CPID Student Fellows

Meet the Center for Public Interest Design's Student Fellows:

Willy Chandler (2014 - 2015) (2015 – 2016) (2016 – 2017)
Julia Mollner (2014 – 2015)
Jennifer Rimorin (2014 – 2015)
Jenna Wasser (2014 – 2015) (2015 – 2016) (2016 – 2017)
Reid Weber (2014 - 2015)

Paul Conrad (2015 - 2016)
Jodi Dubyoski (2015 - 2016)
Hayley Nelke (2015 – 2016) (2016 – 2017)
Alejandra Ruiz (2015 - 2016) (2016 – 2017)
Matthew Rusnac (2015 - 2016)

Janna Ferguson (2016 – 2017)                                                   Rosemary Hill (2016 – 2017)
Tucker Jones (2016 – 2017)
Santiago Mendez (2016 – 2017)
Danette Papke (2016 – 2017) 
Olivia Snell (2016 – 2017) 

The CPID Student Fellows program is designed to give outstanding graduate and upper level undergraduate students the opportunity to gain valuable experience outside of the classroom through extended participation in a public interest design project. Student Fellows are given a leadership role on an active CPID project under the guidance of one of its faculty members. Through this fellowship, students may receive IDP credit, work experience, fulfillment of practicum hours toward the Public Interest Design Certificate at PSU, and access to special events and opportunities.

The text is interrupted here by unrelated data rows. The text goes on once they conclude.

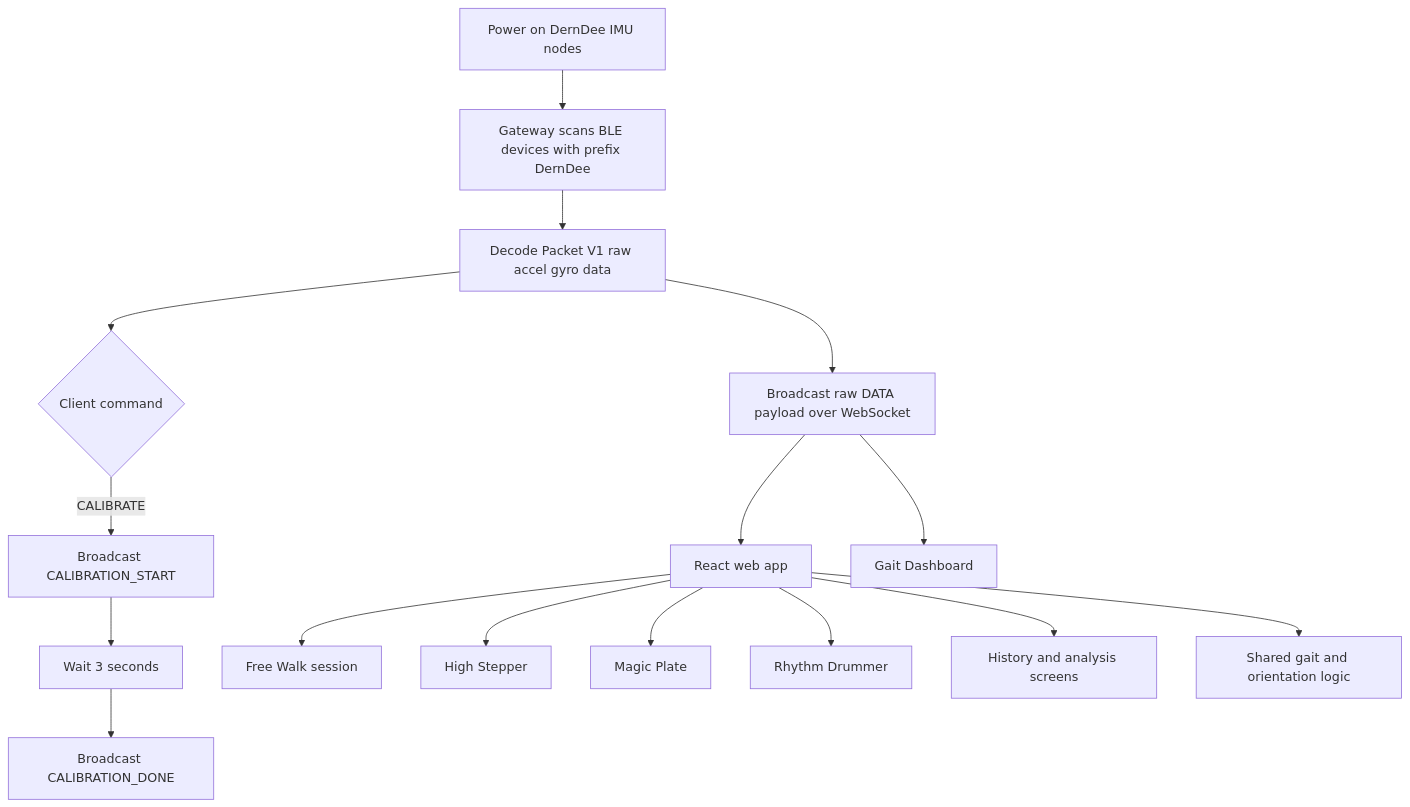
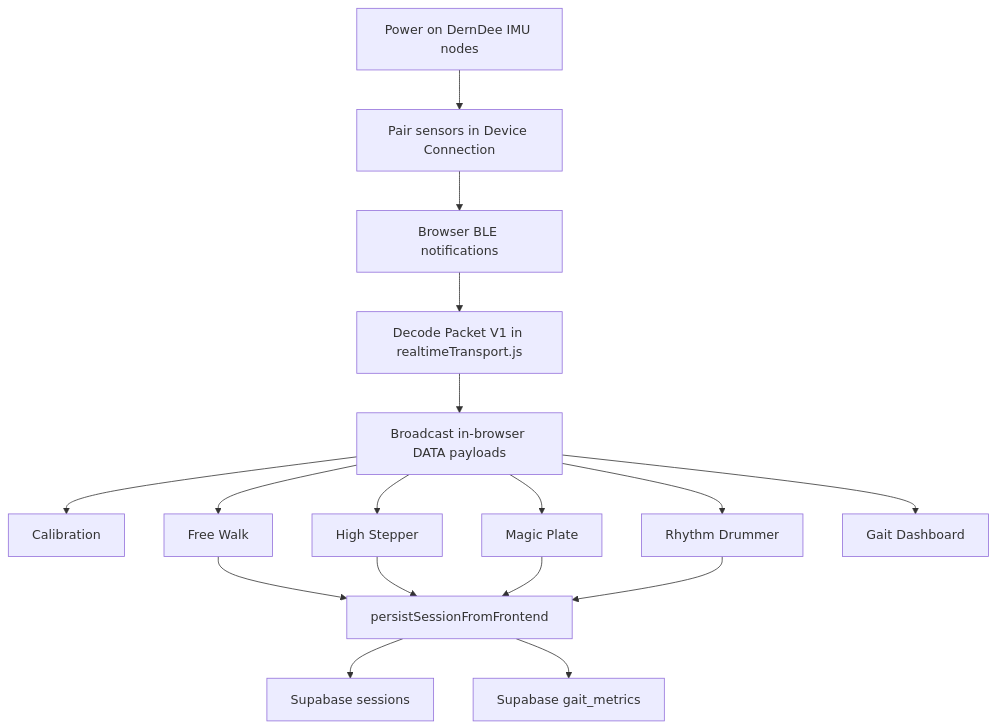
Before and after one commit to Nontakorn-dev/DernDee: the diagram in README.md, drawn with Mermaid. The commit also changed other lines of this file and 24 other files, not shown here.

Commit message:
refactor: remove Python gateway and switch realtime transport to Browser BLE

````diff
--- a/README.md
+++ b/README.md
@@ -63,22 +64,22 @@
 ```mermaid
 flowchart TD
-  A[Power on DernDee IMU nodes] --> B[Gateway scans BLE devices with prefix DernDee]
-  B --> C[Decode Packet V1 raw accel gyro data]
-    C --> D{Client command}
+  A[Power on DernDee IMU nodes] --> B[Pair sensors in Device Connection]
+  B --> C[Browser BLE notifications]
+  C --> D[Decode Packet V1 in realtimeTransport.js]
+  D --> E[Broadcast in-browser DATA payloads]
 
-  D -->|CALIBRATE| E[Broadcast CALIBRATION_START]
-  E --> F[Wait 3 seconds]
-  F --> G[Broadcast CALIBRATION_DONE]
+  E --> F[Calibration]
+  E --> G[Free Walk]
+  E --> H[High Stepper]
+  E --> I[Magic Plate]
+  E --> J[Rhythm Drummer]
+  E --> K[Gait Dashboard]
 
-  C --> M[Broadcast raw DATA payload over WebSocket]
+  G --> L[persistSessionFromFrontend]
+  H --> L
+  I --> L
+  J --> L
 
-    M --> N[React web app]
-  N --> O[Free Walk session]
-  N --> P[High Stepper]
-  N --> Q[Magic Plate]
-  N --> R[Rhythm Drummer]
-  N --> S[History and analysis screens]
-  N --> T[Shared gait and orientation logic]
-
-  M --> U[Gait Dashboard]
+  L --> M[Supabase sessions]
+  L --> N[Supabase gait_metrics]
 ```
````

The fellowship begins with a one-week intensive trip to one of CPID’s project sites to examine broad issues of public interest design, tackle a small project that responds to an issue the group identifies, and meet with stakeholders to evaluate recently completed work by the CPID. Past orientation trips have included a trip to Haiti where students built play structures at the Montesinos Orphanage and Environmental School, and work on an Earth Lodge on the Crow Reservation in Southeastern Montana. 

The CPID Student Fellows program creates a core group of students to advance work and allows for significant collaboration between students and faculty. The project that the student fellow works on throughout the year is based on his or her interests and abilities, current Center projects, and the focus area of their faculty or professional collaborator. As important as this relationship is for the success of individual projects and consistency with community engagement, this program also fosters the esprit de corps of the organization.

Projects that the Student Fellows are working on in 2016-2017 include:

  1. The design and construction of micro-housing protoypes for Portland's houseless community
  2. The next steps in development of the SAGE classroom- a sustainable, healthy, and affordable modular classroom
  3. Designs for three small infill housing prototypes to address Portland's need for affordable housing and densification
  4. The design and construction of an outdoor classroom that can support sustainability and education efforts for an urban farm in Portland
  5. Community engagement toward the design of a green neighborhood in Seattle's most diverse community